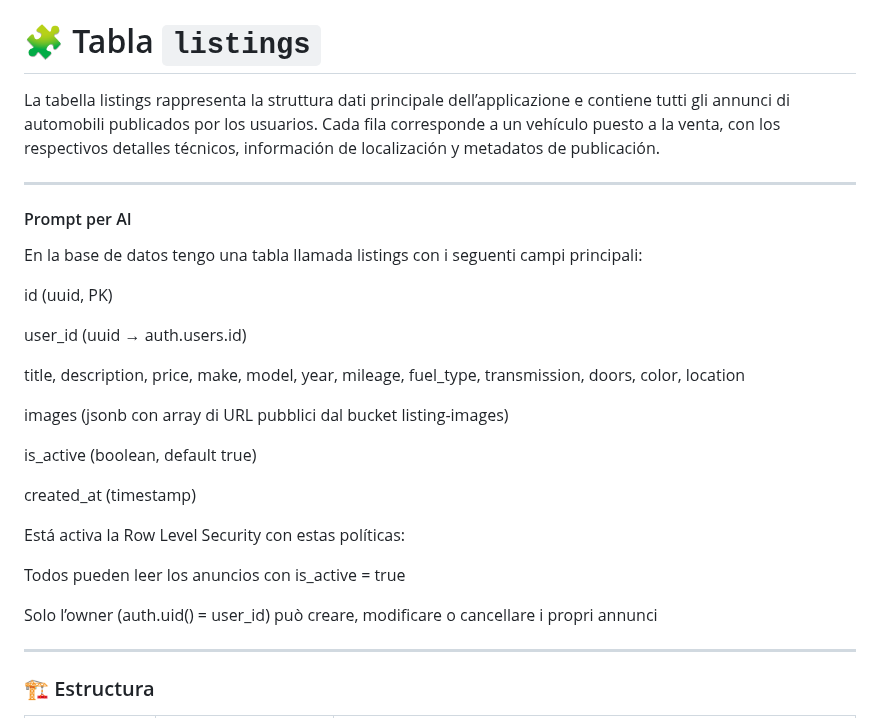
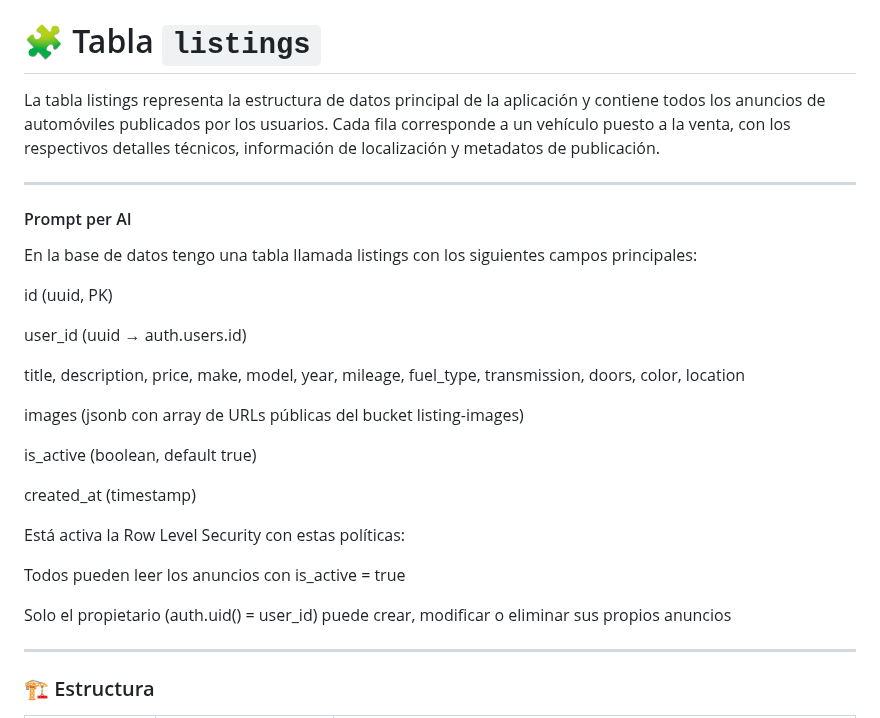
Before and after one commit to PIN-11-07/Turboo, a Markdown page: README.md, the part around the change. Rendered like a GitHub page.

Commit message:
Fix final Italian phrases in listings table section
Co-authored-by: Giacomo-Forlani <68548259+Giacomo-Forlani@users.noreply.github.com>

```diff
--- a/README.md
+++ b/README.md
@@ -137,12 +137,12 @@ app/
 
 
 # 🧩 Tabla `listings`
-La tabella listings rappresenta la struttura dati principale dell’applicazione e contiene tutti gli annunci di automobili publicados por los usuarios. Cada fila corresponde a un vehículo puesto a la venta, con los respectivos detalles técnicos, información de localización y metadatos de publicación.
+La tabla listings representa la estructura de datos principal de la aplicación y contiene todos los anuncios de automóviles publicados por los usuarios. Cada fila corresponde a un vehículo puesto a la venta, con los respectivos detalles técnicos, información de localización y metadatos de publicación.
 
 ---
 
 #### Prompt per AI
-En la base de datos tengo una tabla llamada listings con i seguenti campi principali:
+En la base de datos tengo una tabla llamada listings con los siguientes campos principales:
 
 id (uuid, PK)
 
@@ -150,7 +150,7 @@ user_id (uuid → auth.users.id)
 
 title, description, price, make, model, year, mileage, fuel_type, transmission, doors, color, location
 
-images (jsonb con array di URL pubblici dal bucket listing-images)
+images (jsonb con array de URLs públicas del bucket listing-images)
 
 is_active (boolean, default true)
 
@@ -160,7 +160,7 @@ Está activa la Row Level Security con estas políticas:
 
 Todos pueden leer los anuncios con is_active = true
 
-Solo l’owner (auth.uid() = user_id) può creare, modificare o cancellare i propri annunci
+Solo el propietario (auth.uid() = user_id) puede crear, modificar o eliminar sus propios anuncios
 
 ---
 
```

● ● ● ● ● ● ●

When the word "anuncios" occurs in a line above, list that line.

+La tabla listings representa la estructura de datos principal de la aplicación y contiene todos los anuncios de automóviles publicados por los usuarios. Cada fila corresponde a un vehículo puesto a la venta, con los respectivos detalles técnicos, información de localización y metadatos de publicación.
 Todos pueden leer los anuncios con is_active = true
+Solo el propietario (auth.uid() = user_id) puede crear, modificar o eliminar sus propios anuncios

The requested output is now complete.